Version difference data

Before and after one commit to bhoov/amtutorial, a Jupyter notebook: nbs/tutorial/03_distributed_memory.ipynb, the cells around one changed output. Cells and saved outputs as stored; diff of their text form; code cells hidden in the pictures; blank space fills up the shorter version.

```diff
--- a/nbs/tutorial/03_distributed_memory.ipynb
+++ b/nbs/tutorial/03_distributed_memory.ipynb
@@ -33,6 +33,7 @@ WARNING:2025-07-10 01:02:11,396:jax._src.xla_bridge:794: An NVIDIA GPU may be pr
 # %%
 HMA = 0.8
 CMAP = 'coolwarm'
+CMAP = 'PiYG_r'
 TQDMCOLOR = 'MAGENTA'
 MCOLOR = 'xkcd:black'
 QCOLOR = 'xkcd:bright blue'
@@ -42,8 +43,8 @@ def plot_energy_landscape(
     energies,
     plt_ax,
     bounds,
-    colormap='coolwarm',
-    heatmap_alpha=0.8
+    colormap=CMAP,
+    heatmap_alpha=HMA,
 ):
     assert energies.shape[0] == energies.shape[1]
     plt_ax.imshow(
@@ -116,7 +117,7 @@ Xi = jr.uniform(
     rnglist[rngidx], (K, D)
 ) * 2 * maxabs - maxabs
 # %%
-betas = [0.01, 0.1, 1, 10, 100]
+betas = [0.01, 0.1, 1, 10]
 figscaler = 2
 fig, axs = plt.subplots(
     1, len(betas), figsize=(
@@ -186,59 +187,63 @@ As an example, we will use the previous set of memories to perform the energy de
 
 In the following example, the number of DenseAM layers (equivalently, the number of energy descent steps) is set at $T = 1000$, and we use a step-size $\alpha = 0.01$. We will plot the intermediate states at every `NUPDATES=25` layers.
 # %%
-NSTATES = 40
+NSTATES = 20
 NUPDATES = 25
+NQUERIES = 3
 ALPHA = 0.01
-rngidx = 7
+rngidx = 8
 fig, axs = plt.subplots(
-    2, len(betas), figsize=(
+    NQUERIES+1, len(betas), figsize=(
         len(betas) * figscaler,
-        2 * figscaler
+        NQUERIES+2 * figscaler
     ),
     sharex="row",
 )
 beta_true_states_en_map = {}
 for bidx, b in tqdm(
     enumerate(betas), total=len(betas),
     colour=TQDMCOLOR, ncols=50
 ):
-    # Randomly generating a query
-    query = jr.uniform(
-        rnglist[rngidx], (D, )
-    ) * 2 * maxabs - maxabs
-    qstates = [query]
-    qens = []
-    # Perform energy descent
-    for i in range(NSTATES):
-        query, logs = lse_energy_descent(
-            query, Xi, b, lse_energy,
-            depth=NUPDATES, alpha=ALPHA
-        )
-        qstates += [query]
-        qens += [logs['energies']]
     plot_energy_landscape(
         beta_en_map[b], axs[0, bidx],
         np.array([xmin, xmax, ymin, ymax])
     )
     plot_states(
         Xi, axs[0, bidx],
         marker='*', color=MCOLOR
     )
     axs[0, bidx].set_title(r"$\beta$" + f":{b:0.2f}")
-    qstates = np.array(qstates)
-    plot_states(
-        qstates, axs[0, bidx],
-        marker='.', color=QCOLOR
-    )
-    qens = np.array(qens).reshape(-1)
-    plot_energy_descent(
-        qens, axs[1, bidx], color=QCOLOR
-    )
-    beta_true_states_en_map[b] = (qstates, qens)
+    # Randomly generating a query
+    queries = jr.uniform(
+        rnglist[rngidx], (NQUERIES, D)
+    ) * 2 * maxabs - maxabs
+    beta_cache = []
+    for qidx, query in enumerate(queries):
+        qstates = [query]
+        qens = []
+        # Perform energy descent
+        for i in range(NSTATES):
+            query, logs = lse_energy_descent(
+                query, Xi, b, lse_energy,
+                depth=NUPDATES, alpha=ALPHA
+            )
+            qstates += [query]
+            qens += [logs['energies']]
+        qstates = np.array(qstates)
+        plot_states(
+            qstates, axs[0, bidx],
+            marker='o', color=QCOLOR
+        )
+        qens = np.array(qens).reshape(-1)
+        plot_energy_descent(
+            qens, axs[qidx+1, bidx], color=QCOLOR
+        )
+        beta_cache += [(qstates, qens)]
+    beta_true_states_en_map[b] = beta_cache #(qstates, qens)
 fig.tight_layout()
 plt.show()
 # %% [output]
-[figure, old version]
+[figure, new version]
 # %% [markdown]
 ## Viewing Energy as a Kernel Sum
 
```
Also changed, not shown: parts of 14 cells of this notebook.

Instructions for the task
Write out every record exactly as it appears above.

Your response
Before and after one commit to bhoov/amtutorial, a Jupyter notebook: nbs/tutorial/03_distributed_memory.ipynb, the cells around one changed output. Cells and saved outputs as stored; diff of their text form; code cells hidden in the pictures; blank space fills up the shorter version.

```diff
--- a/nbs/tutorial/03_distributed_memory.ipynb
+++ b/nbs/tutorial/03_distributed_memory.ipynb
@@ -33,6 +33,7 @@ WARNING:2025-07-10 01:02:11,396:jax._src.xla_bridge:794: An NVIDIA GPU may be pr
 # %%
 HMA = 0.8
 CMAP = 'coolwarm'
+CMAP = 'PiYG_r'
 TQDMCOLOR = 'MAGENTA'
 MCOLOR = 'xkcd:black'
 QCOLOR = 'xkcd:bright blue'
@@ -42,8 +43,8 @@ def plot_energy_landscape(
     energies,
     plt_ax,
     bounds,
-    colormap='coolwarm',
-    heatmap_alpha=0.8
+    colormap=CMAP,
+    heatmap_alpha=HMA,
 ):
     assert energies.shape[0] == energies.shape[1]
     plt_ax.imshow(
@@ -116,7 +117,7 @@ Xi = jr.uniform(
     rnglist[rngidx], (K, D)
 ) * 2 * maxabs - maxabs
 # %%
-betas = [0.01, 0.1, 1, 10, 100]
+betas = [0.01, 0.1, 1, 10]
 figscaler = 2
 fig, axs = plt.subplots(
     1, len(betas), figsize=(
@@ -186,59 +187,63 @@ As an example, we will use the previous set of memories to perform the energy de
 
 In the following example, the number of DenseAM layers (equivalently, the number of energy descent steps) is set at $T = 1000$, and we use a step-size $\alpha = 0.01$. We will plot the intermediate states at every `NUPDATES=25` layers.
 # %%
-NSTATES = 40
+NSTATES = 20
 NUPDATES = 25
+NQUERIES = 3
 ALPHA = 0.01
-rngidx = 7
+rngidx = 8
 fig, axs = plt.subplots(
-    2, len(betas), figsize=(
+    NQUERIES+1, len(betas), figsize=(
         len(betas) * figscaler,
-        2 * figscaler
+        NQUERIES+2 * figscaler
     ),
     sharex="row",
 )
 beta_true_states_en_map = {}
 for bidx, b in tqdm(
     enumerate(betas), total=len(betas),
     colour=TQDMCOLOR, ncols=50
 ):
-    # Randomly generating a query
-    query = jr.uniform(
-        rnglist[rngidx], (D, )
-    ) * 2 * maxabs - maxabs
-    qstates = [query]
-    qens = []
-    # Perform energy descent
-    for i in range(NSTATES):
-        query, logs = lse_energy_descent(
-            query, Xi, b, lse_energy,
-            depth=NUPDATES, alpha=ALPHA
-        )
-        qstates += [query]
-        qens += [logs['energies']]
     plot_energy_landscape(
         beta_en_map[b], axs[0, bidx],
         np.array([xmin, xmax, ymin, ymax])
     )
     plot_states(
         Xi, axs[0, bidx],
         marker='*', color=MCOLOR
     )
     axs[0, bidx].set_title(r"$\beta$" + f":{b:0.2f}")
-    qstates = np.array(qstates)
-    plot_states(
-        qstates, axs[0, bidx],
-        marker='.', color=QCOLOR
-    )
-    qens = np.array(qens).reshape(-1)
-    plot_energy_descent(
-        qens, axs[1, bidx], color=QCOLOR
-    )
-    beta_true_states_en_map[b] = (qstates, qens)
+    # Randomly generating a query
+    queries = jr.uniform(
+        rnglist[rngidx], (NQUERIES, D)
+    ) * 2 * maxabs - maxabs
+    beta_cache = []
+    for qidx, query in enumerate(queries):
+        qstates = [query]
+        qens = []
+        # Perform energy descent
+        for i in range(NSTATES):
+            query, logs = lse_energy_descent(
+                query, Xi, b, lse_energy,
+                depth=NUPDATES, alpha=ALPHA
+            )
+            qstates += [query]
+            qens += [logs['energies']]
+        qstates = np.array(qstates)
+        plot_states(
+            qstates, axs[0, bidx],
+            marker='o', color=QCOLOR
+        )
+        qens = np.array(qens).reshape(-1)
+        plot_energy_descent(
+            qens, axs[qidx+1, bidx], color=QCOLOR
+        )
+        beta_cache += [(qstates, qens)]
+    beta_true_states_en_map[b] = beta_cache #(qstates, qens)
 fig.tight_layout()
 plt.show()
 # %% [output]
-[figure, old version]
+[figure, new version]
 # %% [markdown]
 ## Viewing Energy as a Kernel Sum
 
```
Also changed, not shown: parts of 14 cells of this notebook.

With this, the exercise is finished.